“When I arrived, we were doing zero player testing,” Savage says. “Last fiscal year, about 20 percent of our products were tested via some kind of face-to-face player feedback. We also do that with operators. For the Pro Series cabinet, we went through five days with executives from various casinos giving us feedback.”
Savage says games that underwent extensive testing have consistently performed better than games that went directly to the market. The old days of hit-and-miss in game development have been replaced with an empirical approach. “We’re in the room with the developers,” he says. “They’ve got to have thick skin, but it’s not just marketing people saying a product is good or bad; it’s a third party, writing a thorough report. The whole effort is to make a better product.”
One of the most effective parts of the marketing function under Savage has been in simply getting the word out about new products. The networked Elite Bonusing Suite is a good example. One of the system’s marquee capabilities is an instant slot tournament over thousands of linked machines of different manufacturers. Last year, Bally used that to stage the world’s largest slot tournament at California’s Pechanga casino—and had the Guinness Book of World Records people on hand to record the event. Press outlets from across the country picked up the story.
“That kind of media attention doesn’t come overnight, and that’s where my team comes in,” Savage says. “It’s a ton of behind-the-scenes work, with Laura (Olson-Reyes, senior director of corporate marketing and communications) driving it all from internal and external communications.”
The other marketing improvement Savage and Olson-Reyes have embraced is custom video production. The classic boring PowerPoint demonstrations for customers have been replaced by slick video presentations that bring new products to life. At customer events like the annual Systems User Conference, custom video is accompanied by live testimonials from the operators actually using the products.
Savage’s marketing department also plays a key role in developing licensed brands—typically a 12-15-month process from conception to completion of a slot. “Our NASCAR product involved a 17-month negotiation,” he says. “You don’t get that done overnight.”
Savage’s marketing team is currently working on three games with licensed themes to be launched at G2E 2013. “We are committed to rolling out two to three licensed brands a year,” he says.
Along with that, 2013 will see an increased commitment to market testing within the game development process. “We’ve initiated what we call customer panels,” says Savage. “Once a quarter, we get 10 to 15 customers together in a room at various designated locations (last month, it was done in Macau for the first time), and we ask them what they think of Bally. How are we doing?
What do you like? What don’t you like? It’s not a selling pitch; it’s 90 percent listening.”
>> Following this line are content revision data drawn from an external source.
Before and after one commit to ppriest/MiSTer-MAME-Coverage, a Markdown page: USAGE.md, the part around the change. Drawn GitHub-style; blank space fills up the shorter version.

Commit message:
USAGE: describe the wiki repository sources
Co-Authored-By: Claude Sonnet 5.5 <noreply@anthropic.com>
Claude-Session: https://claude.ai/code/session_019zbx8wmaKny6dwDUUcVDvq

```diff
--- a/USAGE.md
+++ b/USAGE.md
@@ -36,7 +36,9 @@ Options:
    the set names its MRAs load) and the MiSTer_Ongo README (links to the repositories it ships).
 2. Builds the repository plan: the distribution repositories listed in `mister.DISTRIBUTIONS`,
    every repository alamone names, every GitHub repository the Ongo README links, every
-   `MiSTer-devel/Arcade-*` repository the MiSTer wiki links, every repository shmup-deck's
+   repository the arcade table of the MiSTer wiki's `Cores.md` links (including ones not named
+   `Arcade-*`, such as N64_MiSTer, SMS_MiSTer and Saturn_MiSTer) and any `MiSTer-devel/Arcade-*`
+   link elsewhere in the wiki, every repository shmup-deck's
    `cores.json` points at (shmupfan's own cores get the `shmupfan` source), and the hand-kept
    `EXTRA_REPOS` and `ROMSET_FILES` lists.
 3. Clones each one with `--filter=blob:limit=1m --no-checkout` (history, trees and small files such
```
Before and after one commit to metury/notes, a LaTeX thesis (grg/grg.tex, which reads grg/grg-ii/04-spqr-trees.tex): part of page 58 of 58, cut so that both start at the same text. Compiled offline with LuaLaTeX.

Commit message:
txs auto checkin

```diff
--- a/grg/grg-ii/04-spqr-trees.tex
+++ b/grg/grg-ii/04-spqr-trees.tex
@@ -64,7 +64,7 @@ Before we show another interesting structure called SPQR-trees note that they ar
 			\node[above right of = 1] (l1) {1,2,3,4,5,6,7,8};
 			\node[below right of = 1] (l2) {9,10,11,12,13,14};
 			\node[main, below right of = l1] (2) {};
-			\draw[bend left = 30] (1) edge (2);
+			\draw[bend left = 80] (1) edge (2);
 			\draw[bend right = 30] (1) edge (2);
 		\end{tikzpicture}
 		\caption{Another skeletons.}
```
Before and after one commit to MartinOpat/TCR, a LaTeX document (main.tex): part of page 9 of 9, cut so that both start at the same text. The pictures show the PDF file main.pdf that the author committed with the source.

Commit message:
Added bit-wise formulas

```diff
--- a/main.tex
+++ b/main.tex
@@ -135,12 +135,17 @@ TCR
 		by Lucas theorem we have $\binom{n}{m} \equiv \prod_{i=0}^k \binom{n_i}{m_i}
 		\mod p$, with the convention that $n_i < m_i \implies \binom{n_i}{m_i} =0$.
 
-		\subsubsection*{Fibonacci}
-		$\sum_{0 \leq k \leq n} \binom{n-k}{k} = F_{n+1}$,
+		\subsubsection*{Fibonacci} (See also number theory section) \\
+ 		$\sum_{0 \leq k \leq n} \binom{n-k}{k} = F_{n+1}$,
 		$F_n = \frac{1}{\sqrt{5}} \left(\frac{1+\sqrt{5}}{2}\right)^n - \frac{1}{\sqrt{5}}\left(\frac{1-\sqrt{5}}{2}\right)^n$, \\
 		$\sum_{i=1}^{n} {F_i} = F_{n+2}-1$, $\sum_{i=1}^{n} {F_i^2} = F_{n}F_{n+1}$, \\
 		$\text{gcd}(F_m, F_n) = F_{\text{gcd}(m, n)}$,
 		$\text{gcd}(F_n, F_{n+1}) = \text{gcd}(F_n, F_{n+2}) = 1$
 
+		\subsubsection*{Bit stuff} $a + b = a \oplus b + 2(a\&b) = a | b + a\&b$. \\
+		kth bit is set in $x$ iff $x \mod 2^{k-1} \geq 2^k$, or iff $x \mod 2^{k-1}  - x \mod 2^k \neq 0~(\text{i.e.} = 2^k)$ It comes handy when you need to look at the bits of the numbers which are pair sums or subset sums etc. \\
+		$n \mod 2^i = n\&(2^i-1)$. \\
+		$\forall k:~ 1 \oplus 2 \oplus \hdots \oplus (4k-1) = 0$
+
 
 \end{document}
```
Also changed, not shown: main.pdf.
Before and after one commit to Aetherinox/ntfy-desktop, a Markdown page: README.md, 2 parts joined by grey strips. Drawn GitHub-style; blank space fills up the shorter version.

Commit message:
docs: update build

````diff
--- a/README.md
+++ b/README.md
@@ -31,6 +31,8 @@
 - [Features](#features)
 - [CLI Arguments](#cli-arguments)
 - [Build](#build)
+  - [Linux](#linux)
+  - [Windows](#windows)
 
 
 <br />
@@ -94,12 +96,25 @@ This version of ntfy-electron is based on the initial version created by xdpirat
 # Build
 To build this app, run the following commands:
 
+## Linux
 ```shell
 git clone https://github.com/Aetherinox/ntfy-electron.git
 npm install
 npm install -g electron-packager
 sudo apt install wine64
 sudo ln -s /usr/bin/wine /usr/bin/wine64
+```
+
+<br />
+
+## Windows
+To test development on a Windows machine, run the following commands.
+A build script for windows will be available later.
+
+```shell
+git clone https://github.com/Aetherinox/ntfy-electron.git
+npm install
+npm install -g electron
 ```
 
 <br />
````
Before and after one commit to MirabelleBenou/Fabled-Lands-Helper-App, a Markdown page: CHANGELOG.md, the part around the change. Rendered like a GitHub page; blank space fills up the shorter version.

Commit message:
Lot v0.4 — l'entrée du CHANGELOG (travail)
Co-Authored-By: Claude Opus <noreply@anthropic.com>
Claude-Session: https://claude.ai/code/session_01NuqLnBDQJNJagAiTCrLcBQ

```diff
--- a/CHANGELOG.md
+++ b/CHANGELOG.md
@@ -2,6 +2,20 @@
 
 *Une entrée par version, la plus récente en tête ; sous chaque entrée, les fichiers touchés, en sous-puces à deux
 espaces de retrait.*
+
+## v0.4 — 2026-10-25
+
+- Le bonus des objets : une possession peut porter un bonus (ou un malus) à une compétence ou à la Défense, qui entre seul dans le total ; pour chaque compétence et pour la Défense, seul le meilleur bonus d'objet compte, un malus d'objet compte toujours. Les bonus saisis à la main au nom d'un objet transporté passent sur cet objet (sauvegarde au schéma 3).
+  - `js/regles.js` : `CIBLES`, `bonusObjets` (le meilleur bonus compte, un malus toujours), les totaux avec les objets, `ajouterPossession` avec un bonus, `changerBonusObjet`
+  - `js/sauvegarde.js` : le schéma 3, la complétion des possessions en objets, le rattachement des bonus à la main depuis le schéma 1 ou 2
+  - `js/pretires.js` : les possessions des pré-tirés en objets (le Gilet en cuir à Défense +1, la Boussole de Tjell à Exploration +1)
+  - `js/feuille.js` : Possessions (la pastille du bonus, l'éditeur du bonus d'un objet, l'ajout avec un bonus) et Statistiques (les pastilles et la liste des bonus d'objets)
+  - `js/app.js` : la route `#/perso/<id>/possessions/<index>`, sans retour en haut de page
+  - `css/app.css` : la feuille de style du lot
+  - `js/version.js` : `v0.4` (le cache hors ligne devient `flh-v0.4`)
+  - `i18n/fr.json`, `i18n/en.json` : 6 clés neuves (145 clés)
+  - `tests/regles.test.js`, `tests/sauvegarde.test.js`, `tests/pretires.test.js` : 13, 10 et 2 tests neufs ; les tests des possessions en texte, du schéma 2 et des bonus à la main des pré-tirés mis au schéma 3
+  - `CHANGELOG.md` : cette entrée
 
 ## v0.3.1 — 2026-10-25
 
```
Also expect more grand ways of getting the word out from Bally this year—designed, says Savage, to show customers what games and systems can do, instead of just telling them.
“Without people experiencing a product, without people crowding the floor, without the media attention, it doesn’t work,” Savage says. “You’ve got to create that whole circus.”